NYC Requires Energy Star Portfolio Manager in Benchmarking Legislation
The energy-use benchmarking and disclosure mandate has its roots in PlanNYC, an ambitious series of initiatives announced by Mayor Michael Bloomberg in 2007 addressing all aspects of the city's aging infrastructure. Under PlanNYC, the city has set a target of a 30 percent reduction in greenhouse gas emissions, compared to 2005 levels, by 2030. The Greener, Greater Buildings Plan is one outgrowth of PlanNYC.
Since PlanNYC was announced, voluntary benchmarking through Energy Star's Portfolio Manager in New York City has more than doubled. (See chart on page 28 for the breakdown.)
"There was huge momentum already in that market," says Leslie Cook, Energy Star public sector manager.
With 1 million buildings in New York City, those benchmarking tallies will probably explode with the new legislation. Cook says Portfolio Manager can certainly handle the increased traffic.

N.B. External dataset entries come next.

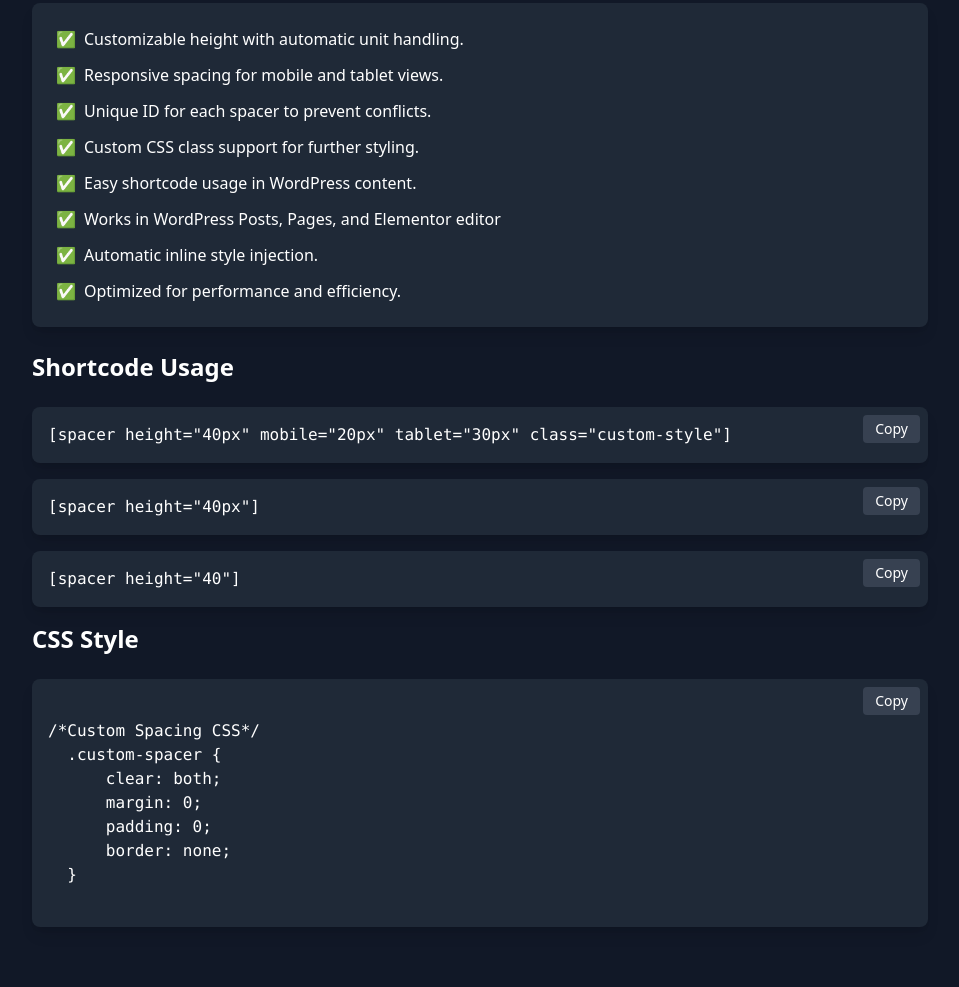
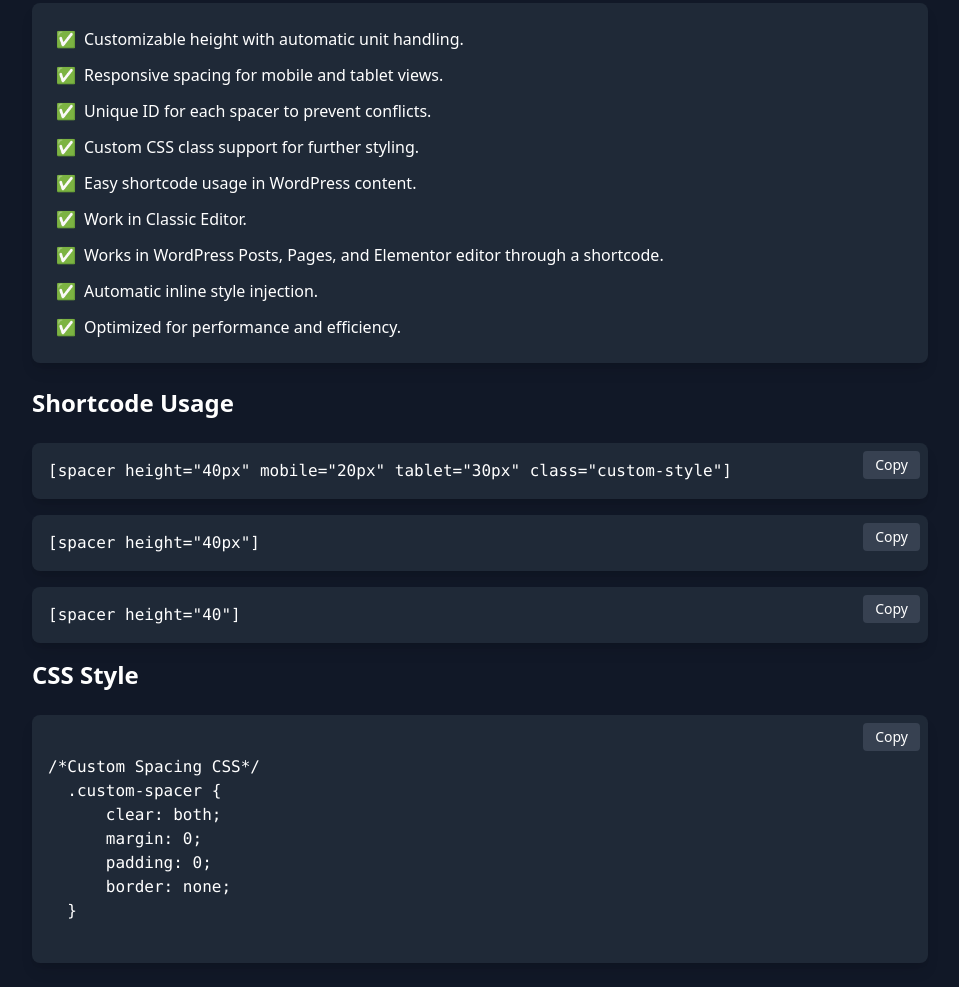
Before and after one commit to phuoymakara/wp-spacer-plugin-guide, a plain HTML site: page index.html in a window 1280 px wide. Shown: the part 973-1960 px from the top of the page, without its empty margins (160-1119 px from the left). Before the commit the page ends 1924 px from the top, so only its background shows below. Drawn offline with nearby package versions, Linux system fonts and the light colour scheme.

Commit message:
Update index.html
Update Benefits

```diff
--- a/index.html
+++ b/index.html
@@ -89,7 +89,8 @@ add_shortcode('spacer', 'custom_spacer_shortcode');
           <li class="flex items-center gap-2">✅ <span>Unique ID for each spacer to prevent conflicts.</span></li>
           <li class="flex items-center gap-2">✅ <span>Custom CSS class support for further styling.</span></li>
           <li class="flex items-center gap-2">✅ <span>Easy shortcode usage in WordPress content.</span></li>
-          <li class="flex items-center gap-2">✅ <span>Works in WordPress Posts, Pages, and Elementor editor</span></li>
+          <li class="flex items-center gap-2">✅ <span>Work in Classic Editor.</span></li>
+          <li class="flex items-center gap-2">✅ <span>Works in WordPress Posts, Pages, and Elementor editor through a shortcode.</span></li>
           <li class="flex items-center gap-2">✅ <span>Automatic inline style injection.</span></li>
           <li class="flex items-center gap-2">✅ <span>Optimized for performance and efficiency.</span></li>
       </ul>
```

But in response to the wave of benchmarking laws, EPA is adding new functionality to the tool to anticipate the needs of legislation-driven benchmarking nationwide.
For one, EPA is expanding the self-serve training resources for Portfolio Manger to help facility managers who must now start benchmarking. Another new functionality is geared toward municipalities, to allow them to get information back in a useful format.
Through custom reporting interfaces, facility managers will use Portfolio Manager to submit the required data to their city or state government and the city or state can choose what kind of data to receive, instead of just getting raw benchmarked numbers.
"The city isn't after raw benchmarked data and facility managers don't necessarily want to offer that level of access to their data," Cook says. This functionality can also be used in conjunction with grant program compliance at the city or state level, Cook says.